Task requirements:
Every entry should be returned unchanged, with the pictures omitted.

Web page edit records:
━━━━━━━━━━━━━━━━━━━━━━━━━━━━━━
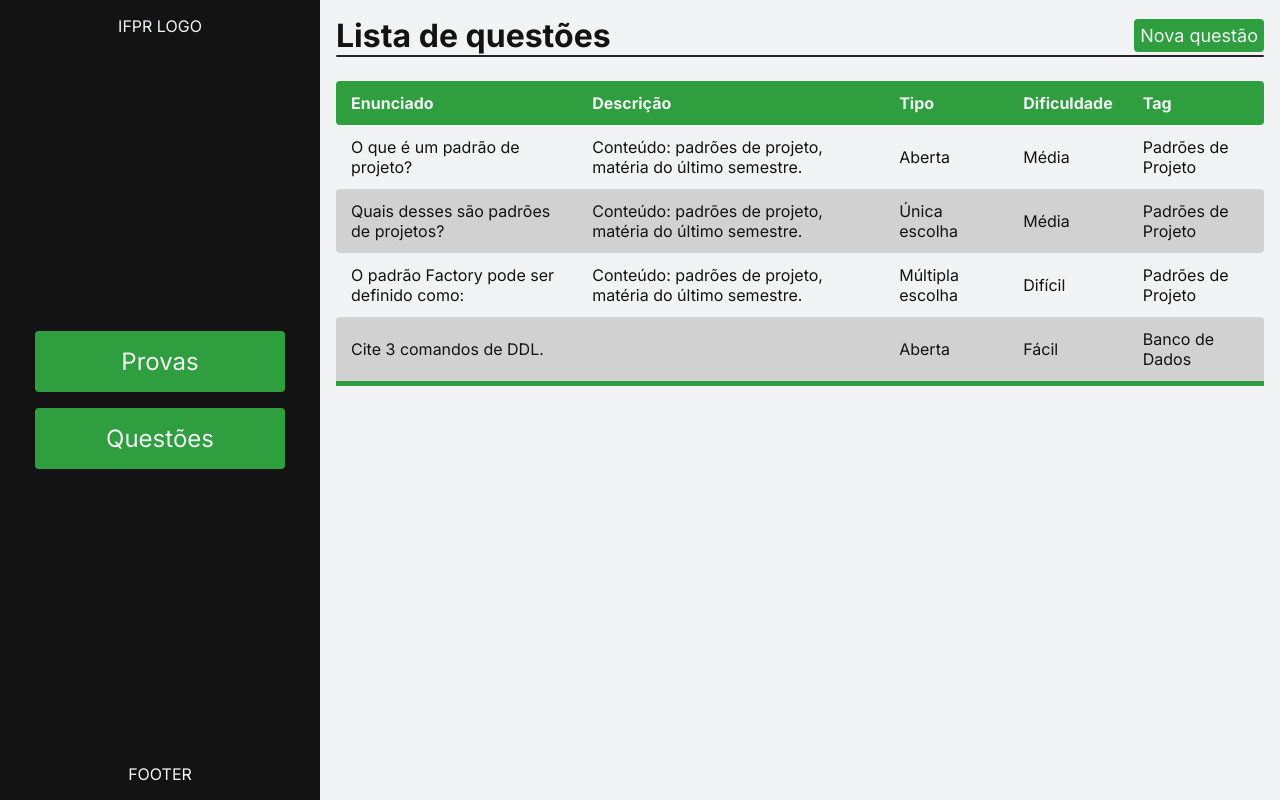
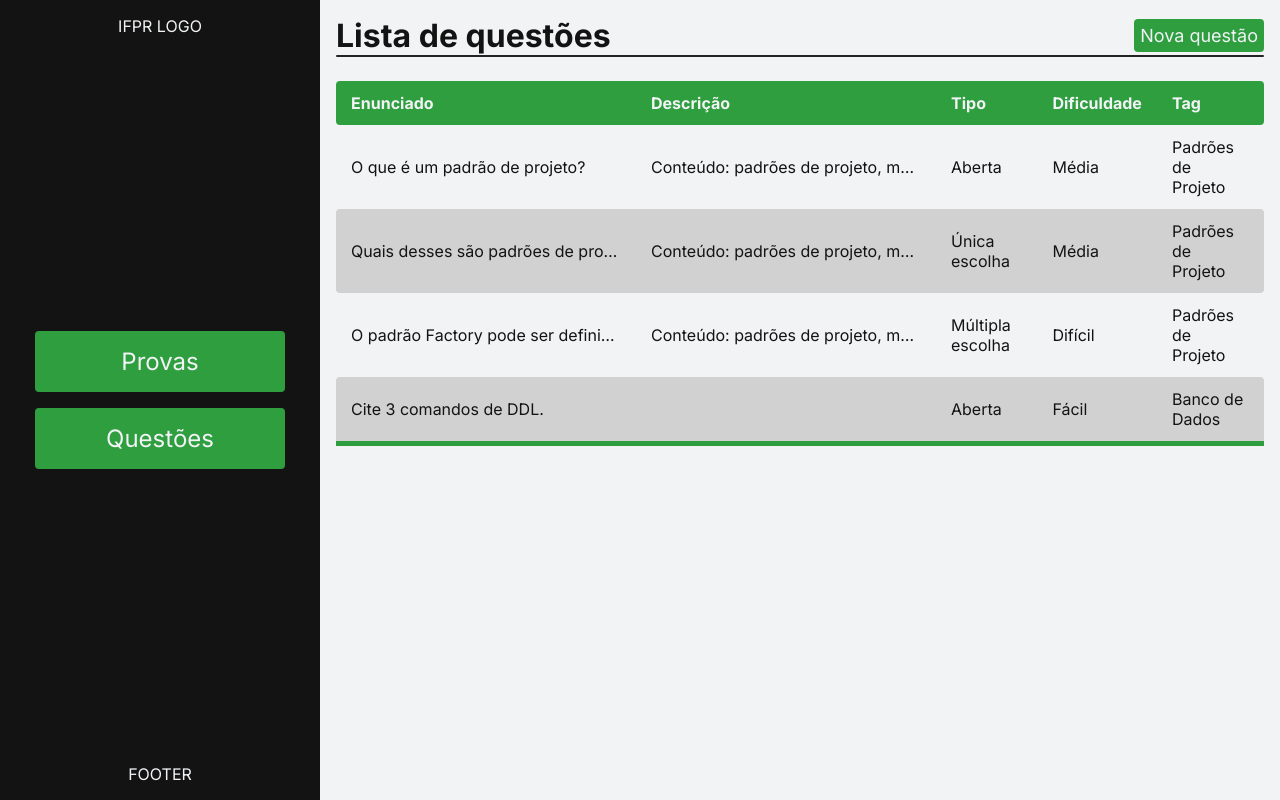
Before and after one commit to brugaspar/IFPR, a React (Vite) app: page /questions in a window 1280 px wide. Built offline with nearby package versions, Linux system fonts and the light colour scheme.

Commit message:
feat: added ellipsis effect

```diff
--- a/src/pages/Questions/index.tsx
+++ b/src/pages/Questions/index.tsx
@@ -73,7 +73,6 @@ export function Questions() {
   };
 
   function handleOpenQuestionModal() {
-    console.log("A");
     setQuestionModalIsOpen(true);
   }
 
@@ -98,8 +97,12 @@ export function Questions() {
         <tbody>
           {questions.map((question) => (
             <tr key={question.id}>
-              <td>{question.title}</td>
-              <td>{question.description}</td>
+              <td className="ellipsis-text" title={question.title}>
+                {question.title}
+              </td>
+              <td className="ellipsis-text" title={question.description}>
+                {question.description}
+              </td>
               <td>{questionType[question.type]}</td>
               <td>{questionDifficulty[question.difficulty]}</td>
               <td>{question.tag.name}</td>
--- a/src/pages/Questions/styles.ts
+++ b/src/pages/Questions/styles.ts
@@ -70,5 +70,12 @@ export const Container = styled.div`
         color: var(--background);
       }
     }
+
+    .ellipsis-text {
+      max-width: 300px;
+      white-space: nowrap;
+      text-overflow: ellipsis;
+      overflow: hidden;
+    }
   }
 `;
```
━━━━━━━━━━━━━━━━━━━━━━━━━━━━━━
Answer space:
Before and after one commit to brugaspar/IFPR, a React (Vite) app: page /questions in a window 1280 px wide. Built offline with nearby package versions, Linux system fonts and the light colour scheme.

Commit message:
feat: added ellipsis effect

```diff
--- a/src/pages/Questions/index.tsx
+++ b/src/pages/Questions/index.tsx
@@ -73,7 +73,6 @@ export function Questions() {
   };
 
   function handleOpenQuestionModal() {
-    console.log("A");
     setQuestionModalIsOpen(true);
   }
 
@@ -98,8 +97,12 @@ export function Questions() {
         <tbody>
           {questions.map((question) => (
             <tr key={question.id}>
-              <td>{question.title}</td>
-              <td>{question.description}</td>
+              <td className="ellipsis-text" title={question.title}>
+                {question.title}
+              </td>
+              <td className="ellipsis-text" title={question.description}>
+                {question.description}
+              </td>
               <td>{questionType[question.type]}</td>
               <td>{questionDifficulty[question.difficulty]}</td>
               <td>{question.tag.name}</td>
--- a/src/pages/Questions/styles.ts
+++ b/src/pages/Questions/styles.ts
@@ -70,5 +70,12 @@ export const Container = styled.div`
         color: var(--background);
       }
     }
+
+    .ellipsis-text {
+      max-width: 300px;
+      white-space: nowrap;
+      text-overflow: ellipsis;
+      overflow: hidden;
+    }
   }
 `;
```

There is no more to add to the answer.